What A Powerful Speech From Harry Belafonte Tells Us About The Meaning Of Movies

CREDIT: Wikimedia Commons

I’m en route to Los Angeles for the Television Critics Association press tour, from which I’ll be reporting for the next several weeks. But while I’m on the road, I wanted to point you to this terrific speech by Harry Belafonte at the New York Film Critics Circle Awards ceremony. Belafonte was presenting the prize for Best Director to Steve McQueen for his work on 12 Years A Slave, and did so in part by reaching back into his own movie-going memory:

When I was first watching the world of cinema, there was a film that stunned the world, with all its aspects and art form. They did a lot, at that time. The film was done by D.W. Griffith, and it was called The Birth of a Nation, and it talked about America’s story, its identity, and its place in the universe of nations. And that film depicted the struggles of this country with passion and power and great human abuse. Its depiction of black people was carried with great cruelty. And the power of cinema styled this nation, after the release of the film, to riot and to pillage and to burn and to murder black citizens. The power of film.

At the age of five, in 1932, I had the great thrill of going to the cinema. It was a great relief for those of us who were born into poverty, a way we tried to get away from the misery. One of the films they made for us, the first film I saw, was Tarzan of the Apes. [Ed note: The movie is called Tarzan the Ape Man.] In that film, [we] looked to see the human beauty of Johnny Weissmuller swinging through the trees, jump off, and there spring to life, while the rest were depicted as grossly subhuman, who were ignorant, who did not know their way around the elements, living in forests with wild animals. Not until Johnny Weissmuller stepped into a scene did we know who we were, according to cinema.

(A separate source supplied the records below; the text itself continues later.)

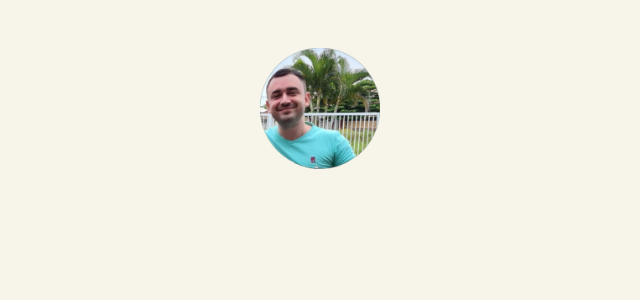
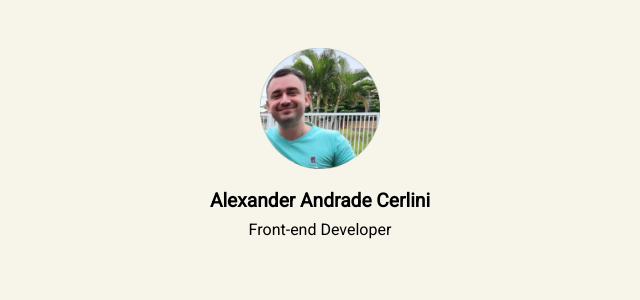
Before and after one commit to alex-cerlini/personal-shortcuts-portfolio, a React (Vite) app: page / in a window 1280 px wide. Shown: the top 300 px of the page, without its empty margins (320-960 px from the left). Built offline with nearby package versions, Linux system fonts and the light colour scheme.

Commit message:
feat: create header component

```diff
--- /dev/null
+++ b/src/components/Header/Header.tsx
@@ -0,0 +1,19 @@
+import React from "react";
+
+import { Container, Title, SubTitle } from "./styles";
+
+interface Props {
+  title: string;
+  subtitle: string;
+}
+
+const Header = ({ title, subtitle }: Props) => {
+  return (
+    <Container>
+      <Title>{title}</Title>
+      <SubTitle>{subtitle}</SubTitle>
+    </Container>
+  );
+};
+
+export default Header;
--- /dev/null
+++ b/src/components/Header/index.ts
@@ -0,0 +1,3 @@
+import Header from "./Header";
+
+export default Header;
--- /dev/null
+++ b/src/components/Header/styles.ts
@@ -0,0 +1,17 @@
+import styled from "styled-components";
+
+export const Container = styled.div`
+  display: flex;
+  flex-direction: column;
+  align-items: center;
+`;
+
+export const Title = styled.span`
+  margin-top: 1rem;
+  font-size: 1.2rem;
+  font-weight: bold;
+`;
+
+export const SubTitle = styled.span`
+  margin-top: 0.5rem;
+`;
--- a/src/pages/Home/Home.tsx
+++ b/src/pages/Home/Home.tsx
@@ -2,11 +2,16 @@ import ProfilePicture from "../../components/ProfilePicture";
 import React from "react";
 
 import { Container } from "./styles";
+import Header from "../../components/Header";
 
 const Home: React.FC = () => {
   return (
     <Container>
       <ProfilePicture />
+      <Header
+        title="Alexander Andrade Cerlini"
+        subtitle="Front-end Developer"
+      />
     </Container>
   );
 };
--- a/src/pages/Home/styles.ts
+++ b/src/pages/Home/styles.ts
@@ -5,5 +5,7 @@ export const Container = styled.div`
   width: 100vw;
   background-color: ${(props) => props.theme.colors.background};
   display: flex;
-  justify-content: center;
+  justify-content: flex-start;
+  align-items: center;
+  flex-direction: column;
 `;
```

What’s striking–and I think important–about what Belafonte is getting at here, is his description of seeking out the movies as a balm of poverty, and instead of a welcome respite, receiving an unexpected smack in the face. “I was five when I saw Tarzan of the Apes, and the one thing I never wanted to be, after seeing that film, was an African,” he explains. “I didn’t want to be associated with anybody that could have been depicted as so useless and meaningless.” Rather than going to the movies and getting a Sullivan’s Travels-esque moment of catharsis and escape, the movies gave Belafonte an experience of trauma, instead. Rather than showing him a world that was funnier, and kinder, and better than the one he actually lived in, a fantasy in which someone like five-year-old Belafonte could be a hero that he could carry back with him out that misery, he got a lesson in what his place in the racial hierarchy was instead.

Movies shape our understanding of the world in many ways, but perhaps the most important is what they take for granted. If you live in a world where you feel powerless, and see someone like yourself on screen who has power, and is allowed to use it without interference or unkindness, that can be a remarkably uplifting thing. The contrast between your experience and the world of the movies can be something to aspire to, an inspiration to ask questions about the assumptions you’ve held about yourself and the place that you’ve been granted, or that you’ve accepted for yourself.

But if you live in a world where you have little power or influence, and find yourself in a movie that simply assumes that people like you aren’t just powerless, but that you’re an animal if you’re black, that you’re simultaneously stupid and cunningly destructive if you’re a woman, that you’re greedy beyond your capacity if you’re Jewish, that you’re hopelessly violent if a Muslim, that can have an even more powerful negative effect. If it can be a pleasant surprise to figure out that there might be more to you than you expected, it’s exceptionally nasty to discover that people think you’ve overstepped, or overestimated yourself. It’s a vertiginous realignment of the world around you, like finding out that someone you thought was a friend has been secretly undermining you, but multiplied a million-fold. You can drown in that kind of feeling, in the idea that people around you who you thought were benign are suddenly out to get you, that they have a vested interest in your subordination.

If you’re white, or a man, and particularly both, depictions that shock you like this will be rare. By the time you encounter one, you will likely be lucky enough to have built up the self-confidence and knowledge of your place in society to dismiss the creator as vindictive, their views of the fringe. But if you are a person of color, or a woman, or in the past, a gay person or a non-Christian, an experience like Belafonte’s might have been the beginning of a painful education about your position off-screen, the bright light outside the theater shining not on a hopeful future, but a painful one. Movies like Steve McQueen’s–and Malcolm D. Lee’s, and Ava DuVernay’s, and Kasi Lemmons, and Justin Lin’s–can be a way to fight back.